At night, the turbines are powered by excess nuclear and wind-generated energy to push water back up to the reservoir. This is energy that would otherwise go to waste – it is instead converted to potential energy in the reservoir.
The large cylinders are “pony” motors, not the turbines themselves. The motors start and stop the turbines as required, helping the power station to react quickly when power is needed.
As water rushes down, its kinetic energy turns 2-tonne blades within the power station’s 4 turbines. These blades are connected to electricity generators. Transformers step up the 16 kilovolts produced to the 275 kilovolts needed by the National Grid.
With its mountaintop reservoir filled, Cruachan Power Station stores energy in the form of potential energy. At times of high demand – when popular television programmes end, for example – the water is released to provide additional power to ease the burden on other power stations.
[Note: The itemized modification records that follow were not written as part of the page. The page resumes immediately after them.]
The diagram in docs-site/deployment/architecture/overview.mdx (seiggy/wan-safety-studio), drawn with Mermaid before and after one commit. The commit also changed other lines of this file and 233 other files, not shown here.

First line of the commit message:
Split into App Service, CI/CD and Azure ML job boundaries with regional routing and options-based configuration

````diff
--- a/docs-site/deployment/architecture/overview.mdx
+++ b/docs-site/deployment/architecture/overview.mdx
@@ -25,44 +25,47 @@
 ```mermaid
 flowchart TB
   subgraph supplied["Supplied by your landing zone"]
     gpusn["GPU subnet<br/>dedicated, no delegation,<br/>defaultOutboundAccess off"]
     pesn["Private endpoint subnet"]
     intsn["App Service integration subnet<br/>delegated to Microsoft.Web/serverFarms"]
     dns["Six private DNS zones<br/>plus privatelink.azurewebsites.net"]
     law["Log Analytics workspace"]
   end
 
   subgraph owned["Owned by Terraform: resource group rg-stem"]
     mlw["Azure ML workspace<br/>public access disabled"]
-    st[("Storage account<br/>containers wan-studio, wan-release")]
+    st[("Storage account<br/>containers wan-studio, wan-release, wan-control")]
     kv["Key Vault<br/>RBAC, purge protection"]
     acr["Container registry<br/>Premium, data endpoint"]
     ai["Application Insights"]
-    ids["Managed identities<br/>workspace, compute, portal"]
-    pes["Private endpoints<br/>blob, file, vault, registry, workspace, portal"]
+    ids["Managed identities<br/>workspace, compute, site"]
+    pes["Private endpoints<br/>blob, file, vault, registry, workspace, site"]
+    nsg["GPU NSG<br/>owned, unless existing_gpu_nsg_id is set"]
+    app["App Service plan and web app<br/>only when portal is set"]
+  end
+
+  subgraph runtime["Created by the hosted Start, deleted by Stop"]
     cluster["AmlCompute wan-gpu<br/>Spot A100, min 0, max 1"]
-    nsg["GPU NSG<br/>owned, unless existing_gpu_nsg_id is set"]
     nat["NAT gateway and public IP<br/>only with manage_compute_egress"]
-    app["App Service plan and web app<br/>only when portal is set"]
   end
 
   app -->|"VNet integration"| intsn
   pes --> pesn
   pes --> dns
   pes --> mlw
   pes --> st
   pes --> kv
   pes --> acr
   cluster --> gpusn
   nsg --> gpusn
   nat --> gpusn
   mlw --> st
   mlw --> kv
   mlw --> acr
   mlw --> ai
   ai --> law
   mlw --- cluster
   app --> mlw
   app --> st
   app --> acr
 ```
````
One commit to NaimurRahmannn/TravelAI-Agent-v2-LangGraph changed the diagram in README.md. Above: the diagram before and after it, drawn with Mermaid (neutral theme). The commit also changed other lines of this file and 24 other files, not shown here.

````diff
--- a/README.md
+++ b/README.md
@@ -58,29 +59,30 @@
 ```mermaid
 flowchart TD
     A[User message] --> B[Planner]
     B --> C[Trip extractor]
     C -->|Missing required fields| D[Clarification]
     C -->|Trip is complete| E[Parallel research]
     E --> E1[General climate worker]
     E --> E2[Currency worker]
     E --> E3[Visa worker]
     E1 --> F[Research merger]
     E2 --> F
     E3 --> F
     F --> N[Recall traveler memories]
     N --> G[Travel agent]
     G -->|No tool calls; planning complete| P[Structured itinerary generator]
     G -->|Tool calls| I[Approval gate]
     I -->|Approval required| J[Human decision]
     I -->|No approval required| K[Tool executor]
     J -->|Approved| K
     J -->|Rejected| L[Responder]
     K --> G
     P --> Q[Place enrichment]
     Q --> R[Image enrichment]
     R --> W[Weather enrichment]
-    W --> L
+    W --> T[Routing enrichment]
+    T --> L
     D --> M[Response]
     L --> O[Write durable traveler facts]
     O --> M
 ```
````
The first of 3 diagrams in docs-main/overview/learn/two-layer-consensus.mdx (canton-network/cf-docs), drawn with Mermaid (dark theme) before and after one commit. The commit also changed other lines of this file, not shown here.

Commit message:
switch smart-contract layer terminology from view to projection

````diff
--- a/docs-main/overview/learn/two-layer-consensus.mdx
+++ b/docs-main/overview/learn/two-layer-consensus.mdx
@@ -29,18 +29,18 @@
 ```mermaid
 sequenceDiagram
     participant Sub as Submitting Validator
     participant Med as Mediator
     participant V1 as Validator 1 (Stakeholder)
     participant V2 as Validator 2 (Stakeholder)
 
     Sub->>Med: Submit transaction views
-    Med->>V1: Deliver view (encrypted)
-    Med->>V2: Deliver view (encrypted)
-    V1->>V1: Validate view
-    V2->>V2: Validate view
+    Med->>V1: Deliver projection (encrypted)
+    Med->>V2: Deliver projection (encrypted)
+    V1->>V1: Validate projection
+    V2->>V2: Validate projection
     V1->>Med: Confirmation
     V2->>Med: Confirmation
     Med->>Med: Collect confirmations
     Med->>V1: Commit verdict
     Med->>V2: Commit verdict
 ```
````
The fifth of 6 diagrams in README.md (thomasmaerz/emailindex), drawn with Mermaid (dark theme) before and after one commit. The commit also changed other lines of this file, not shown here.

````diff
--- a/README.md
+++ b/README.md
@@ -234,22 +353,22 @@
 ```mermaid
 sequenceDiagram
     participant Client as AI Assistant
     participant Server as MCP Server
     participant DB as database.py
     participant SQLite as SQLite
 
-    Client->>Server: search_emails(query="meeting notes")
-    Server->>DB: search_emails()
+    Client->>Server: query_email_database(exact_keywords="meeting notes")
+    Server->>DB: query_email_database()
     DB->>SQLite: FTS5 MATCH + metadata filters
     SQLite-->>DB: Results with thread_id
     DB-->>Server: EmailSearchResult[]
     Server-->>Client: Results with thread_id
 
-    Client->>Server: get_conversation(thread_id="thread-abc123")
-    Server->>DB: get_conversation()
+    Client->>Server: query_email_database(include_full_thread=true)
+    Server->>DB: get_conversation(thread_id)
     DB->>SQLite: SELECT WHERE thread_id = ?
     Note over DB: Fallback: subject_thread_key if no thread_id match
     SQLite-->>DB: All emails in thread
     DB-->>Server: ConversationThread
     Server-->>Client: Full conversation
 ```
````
The power station is used to provide extra power only at these peak times. In fact, overall, it uses more energy to pump water up to the reservoir than is generates by the water falling.
Around 40 people work at the plant, including electrical control and instrumental engineers, whose jobs involve fault finding and resolving, electrical maintenance and keeping equipment up to date. However, the starting and stopping of the power station is remotely controlled.
The advantage of the Cruachan Power Station’s design is that electricity production can be started quickly – from nothing to full production in 30 seconds. When the reservoir is full, it can generate electricity for 22 hours.
Cruachan is required to always have a 12-hour emergency water supply, in order to be able to supply power to the National Grid when external power resources have failed – known as a “black start”.
Monument in the Mountain
The only signs down by the loch that the power station exists are the number of electricity pylons in the area. At the top of the mountain, the enormous dam is an impressive sight, but most of this amazing construction remains hidden from view.
However, Cruachan has won architectural and engineering recognition. Conservation group Docomomo listed it as one of the 60 most significant monuments of post-war Scottish architecture. The visitor centre at Cruachan receives 50,000 visitors each year.
Electricity from power stations is delivered to consumers via the National Grid. Step-down transformers convert the 275 kilovolts supplied by power station like Cruachan into voltages safe to use – household mains electricity is around 230 volts.
Cruachan’s 4 turbines can generate 440 megawatts of electricity – enough to power a city the size of Edinburgh in a pinch. However, the supply is not consistent – power generated at Cruachan usually serves as a supplement to that generated elsewhere.
Walking the Dam
Many hill walkers climb Ben Cruachan to visit the dam, which offers spectacular views. The walk involves steep, rocky climbs and – as is common in the Scottish Highlands – boggy ground. A map, compass and waterproof boots and clothing are essential!